Galarraga's perfect game would have been the third in the majors in 25 days, following those of Oakland's Dallas Braden (May 9) and Philadelphia's Roy Halladay (May 29). When his masterpiece was broken up by an umpire, not a hitter, and he reacted with that smile, Galarraga thought of his mother, Marizat, a chemistry teacher, and father, Pepe, a marine biologist, who raised him in the town of Cumaná and did well to keep him en la linea buena, he says—in the good line.
"In crazy moments they try and lay back and be calm," he says. "To be honest, I never thought I could be like that. But at that moment there was something calm about [me]. I was like, Don't get angry... . He was wrong and apologized. What can I do about that?"

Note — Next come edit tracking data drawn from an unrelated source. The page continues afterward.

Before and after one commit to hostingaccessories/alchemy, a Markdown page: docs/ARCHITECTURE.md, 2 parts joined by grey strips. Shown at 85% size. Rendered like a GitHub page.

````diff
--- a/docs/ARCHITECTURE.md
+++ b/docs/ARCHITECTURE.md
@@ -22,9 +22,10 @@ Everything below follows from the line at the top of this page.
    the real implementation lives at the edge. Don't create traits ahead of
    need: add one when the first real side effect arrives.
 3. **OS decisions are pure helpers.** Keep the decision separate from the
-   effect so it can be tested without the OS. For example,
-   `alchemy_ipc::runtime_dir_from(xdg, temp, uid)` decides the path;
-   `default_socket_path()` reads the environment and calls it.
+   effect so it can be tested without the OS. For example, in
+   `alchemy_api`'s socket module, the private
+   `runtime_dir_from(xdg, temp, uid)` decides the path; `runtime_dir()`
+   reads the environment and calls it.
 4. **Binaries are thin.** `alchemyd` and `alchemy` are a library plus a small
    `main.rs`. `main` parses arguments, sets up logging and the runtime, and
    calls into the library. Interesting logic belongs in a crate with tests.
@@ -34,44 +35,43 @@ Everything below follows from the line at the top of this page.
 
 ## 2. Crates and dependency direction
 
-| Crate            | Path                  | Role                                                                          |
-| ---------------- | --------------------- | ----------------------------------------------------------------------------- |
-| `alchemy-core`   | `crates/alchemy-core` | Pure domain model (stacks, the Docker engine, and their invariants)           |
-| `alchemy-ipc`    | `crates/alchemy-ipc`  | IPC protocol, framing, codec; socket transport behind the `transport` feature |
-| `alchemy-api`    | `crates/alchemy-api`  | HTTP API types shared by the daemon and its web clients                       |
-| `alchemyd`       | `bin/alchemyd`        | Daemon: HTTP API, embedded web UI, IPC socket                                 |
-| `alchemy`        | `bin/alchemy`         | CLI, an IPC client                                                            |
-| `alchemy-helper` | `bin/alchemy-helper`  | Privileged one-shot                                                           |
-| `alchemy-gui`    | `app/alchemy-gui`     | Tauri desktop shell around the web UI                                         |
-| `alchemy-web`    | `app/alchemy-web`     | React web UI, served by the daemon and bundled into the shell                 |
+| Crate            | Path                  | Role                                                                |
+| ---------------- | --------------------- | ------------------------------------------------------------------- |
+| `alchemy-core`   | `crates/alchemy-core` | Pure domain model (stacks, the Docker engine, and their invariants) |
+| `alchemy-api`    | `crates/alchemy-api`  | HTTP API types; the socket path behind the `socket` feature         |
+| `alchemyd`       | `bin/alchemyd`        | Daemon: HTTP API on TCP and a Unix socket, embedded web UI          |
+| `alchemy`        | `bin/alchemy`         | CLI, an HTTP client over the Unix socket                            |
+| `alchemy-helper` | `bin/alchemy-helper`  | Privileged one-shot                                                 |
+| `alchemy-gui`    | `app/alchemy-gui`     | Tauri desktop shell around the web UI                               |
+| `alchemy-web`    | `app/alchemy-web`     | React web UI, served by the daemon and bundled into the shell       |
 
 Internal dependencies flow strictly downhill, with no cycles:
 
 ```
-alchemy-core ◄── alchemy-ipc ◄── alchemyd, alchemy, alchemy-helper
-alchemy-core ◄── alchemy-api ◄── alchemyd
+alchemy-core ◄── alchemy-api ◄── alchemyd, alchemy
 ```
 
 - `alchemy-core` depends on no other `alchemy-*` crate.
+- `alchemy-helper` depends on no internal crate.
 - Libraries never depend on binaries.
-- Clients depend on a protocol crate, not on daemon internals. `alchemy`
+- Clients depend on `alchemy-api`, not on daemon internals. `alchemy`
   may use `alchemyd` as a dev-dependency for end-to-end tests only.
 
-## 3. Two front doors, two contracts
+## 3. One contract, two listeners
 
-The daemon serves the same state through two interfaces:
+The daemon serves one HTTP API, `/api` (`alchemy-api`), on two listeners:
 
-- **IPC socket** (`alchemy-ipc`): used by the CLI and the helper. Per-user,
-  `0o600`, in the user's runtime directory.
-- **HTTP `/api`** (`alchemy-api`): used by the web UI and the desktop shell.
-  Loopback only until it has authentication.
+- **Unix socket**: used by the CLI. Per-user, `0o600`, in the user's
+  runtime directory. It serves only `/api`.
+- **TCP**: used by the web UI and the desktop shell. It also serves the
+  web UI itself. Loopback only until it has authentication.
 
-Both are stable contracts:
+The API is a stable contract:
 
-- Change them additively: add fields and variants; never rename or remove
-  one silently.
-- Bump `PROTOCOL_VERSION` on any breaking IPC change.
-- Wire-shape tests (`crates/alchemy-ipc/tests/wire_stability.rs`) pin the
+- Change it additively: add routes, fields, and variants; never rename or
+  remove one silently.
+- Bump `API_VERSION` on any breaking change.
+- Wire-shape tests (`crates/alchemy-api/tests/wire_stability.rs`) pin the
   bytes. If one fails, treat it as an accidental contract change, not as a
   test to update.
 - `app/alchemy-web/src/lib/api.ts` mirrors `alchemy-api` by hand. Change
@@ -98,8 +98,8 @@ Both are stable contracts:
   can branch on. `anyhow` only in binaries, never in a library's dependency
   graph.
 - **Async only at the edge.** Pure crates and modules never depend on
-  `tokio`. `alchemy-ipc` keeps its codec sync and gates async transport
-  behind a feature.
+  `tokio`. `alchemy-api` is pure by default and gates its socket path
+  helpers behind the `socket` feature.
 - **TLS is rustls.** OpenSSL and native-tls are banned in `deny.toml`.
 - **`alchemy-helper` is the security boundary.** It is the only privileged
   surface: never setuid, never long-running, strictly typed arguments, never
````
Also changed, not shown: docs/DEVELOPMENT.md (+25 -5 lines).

Joyce attended high school in Toledo and college at Bowling Green (where he played baseball) and then did factory work back in Toledo. He was holding down a job assembling driveshafts on Jeeps when, one day in 1977, he jumped in his car and drove to Florida to attend umpire school. He's not sure exactly why; perhaps it was because his father had worked as an umpire for youth baseball games. "It's the proverbial story of wanting to stay in baseball," he says. "My parents thought I was nuts. They said, 'What kind of living can you make as an umpire?' They were right for 10 years."
After a decade in the minors, he became a full-time big league umpire in 1989, going on to quietly work two All-Star Games and 13 postseason series, including the 2001 World Series (when a Secret Service agent posed as a seventh umpire for the ceremonial first pitch by President Bush before Game 3 at Yankee Stadium) and the classic 2004 American League Championship Series. Joyce worked the plate for the pivotal Game 4, the first step in the Red Sox' comeback from a 3--0 series deficit, calling 416 pitches over five hours, two minutes. "It's my 33rd year in baseball," he says, "and until this week I could walk through an airport and nobody knew who I was."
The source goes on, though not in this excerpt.